(Structured diff data)
* * * * *
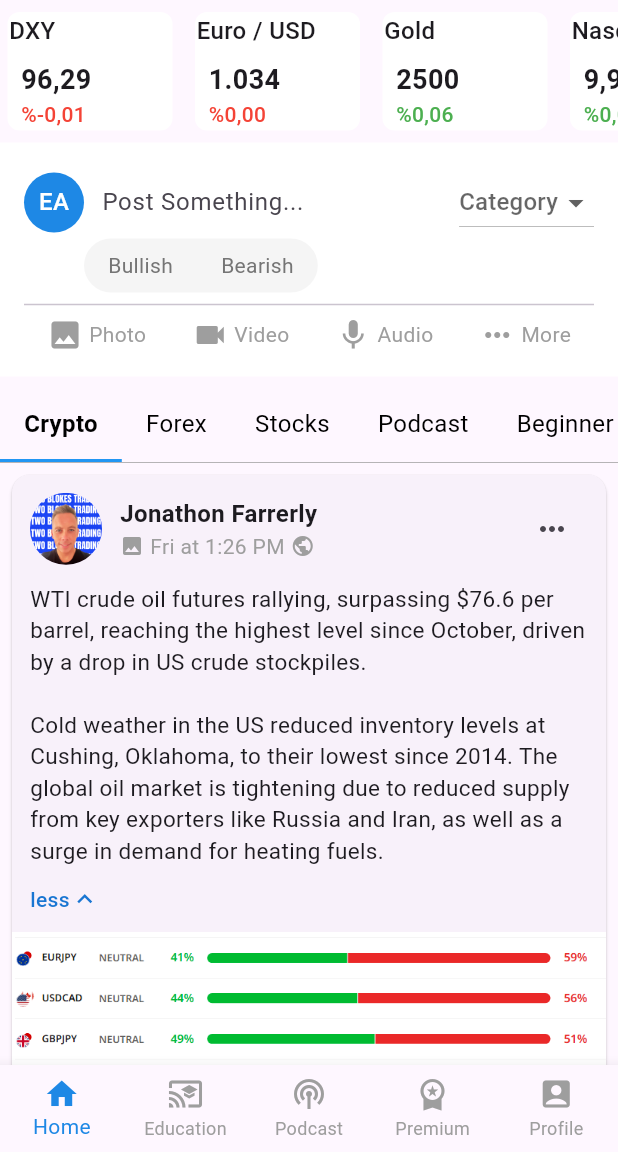
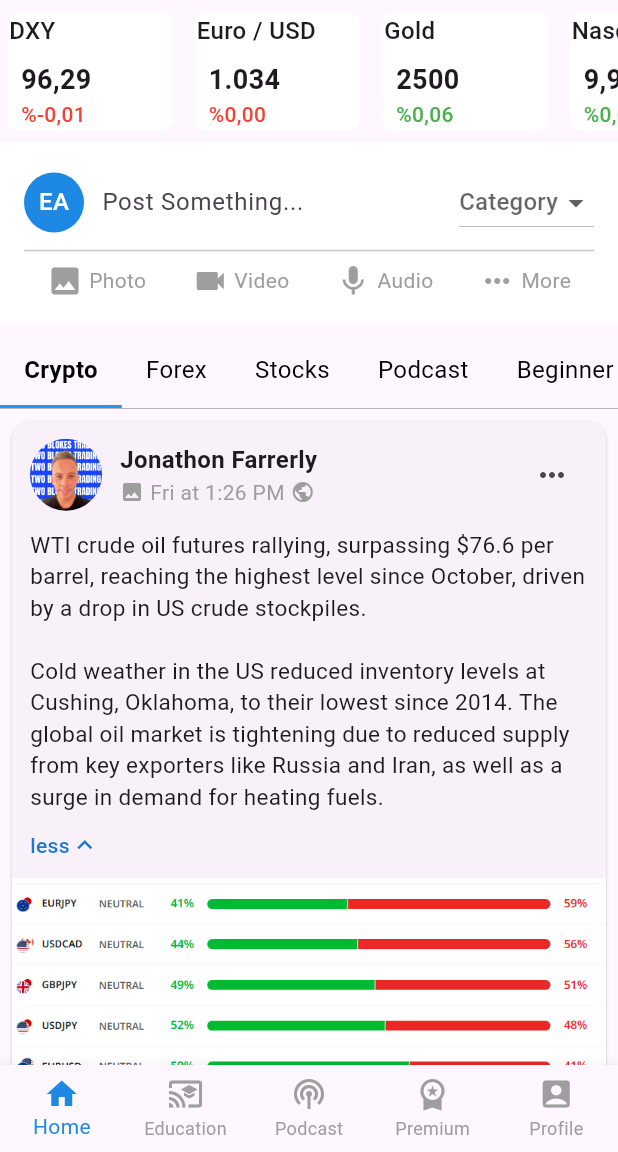
Before and after one commit to EyupEnsarAlmaz/twoblokes, a Flutter app: the screen it shows after launch, on a phone screen of 412 x 824 dp, the part 84-1236 px from its top. Run offline on Flutter 3.47's test engine with Material 3 defaults, Android fonts, the phone set to English and light mode, and no system bars; our stand-ins replace another_flutter_splash_screen, equatable, flutter_bloc.

Commit message:
bullish and bearish button removed

```diff
--- a/lib/feature/home/home_page.dart
+++ b/lib/feature/home/home_page.dart
@@ -160,15 +160,6 @@ class _HomePageState extends State<HomePage> {
               },
             ),
             ListTile(
-              leading: Icon(Icons.add_chart),
-              title: Text('Bullish and Bearish'),
-              onTap: () {
-                Navigator.push(context, MaterialPageRoute(builder: (context) {
-                  return LiquidationsTable();
-                }));
-              },
-            ),
-            ListTile(
               leading: Icon(Icons.logout),
               title: Text('Logout'),
               onTap: () {
@@ -324,7 +315,6 @@ class _HomeBodyState extends State<HomeBody> {
                         SizedBox(
                           width: 40,
                         ),
-                        SentimentToggleButtons(onSentimentChanged: (a) {}),
                       ],
                     ),
                     const Divider(),
@@ -583,6 +573,7 @@ class MarketAnalysisPost extends StatelessWidget {
                           const SizedBox(width: 4),
                           const Icon(Icons.public,
                               size: 16, color: Colors.grey),
+                          Container()
                         ],
                       ),
                     ],
```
* * * * *
All of the lines above should be retyped precisely, apart from the pictures.

Before and after one commit to EyupEnsarAlmaz/twoblokes, a Flutter app: the screen it shows after launch, on a phone screen of 412 x 824 dp, the part 84-1236 px from its top. Run offline on Flutter 3.47's test engine with Material 3 defaults, Android fonts, the phone set to English and light mode, and no system bars; our stand-ins replace another_flutter_splash_screen, equatable, flutter_bloc.

Commit message:
bullish and bearish button removed

```diff
--- a/lib/feature/home/home_page.dart
+++ b/lib/feature/home/home_page.dart
@@ -160,15 +160,6 @@ class _HomePageState extends State<HomePage> {
               },
             ),
             ListTile(
-              leading: Icon(Icons.add_chart),
-              title: Text('Bullish and Bearish'),
-              onTap: () {
-                Navigator.push(context, MaterialPageRoute(builder: (context) {
-                  return LiquidationsTable();
-                }));
-              },
-            ),
-            ListTile(
               leading: Icon(Icons.logout),
               title: Text('Logout'),
               onTap: () {
@@ -324,7 +315,6 @@ class _HomeBodyState extends State<HomeBody> {
                         SizedBox(
                           width: 40,
                         ),
-                        SentimentToggleButtons(onSentimentChanged: (a) {}),
                       ],
                     ),
                     const Divider(),
@@ -583,6 +573,7 @@ class MarketAnalysisPost extends StatelessWidget {
                           const SizedBox(width: 4),
                           const Icon(Icons.public,
                               size: 16, color: Colors.grey),
+                          Container()
                         ],
                       ),
                     ],
```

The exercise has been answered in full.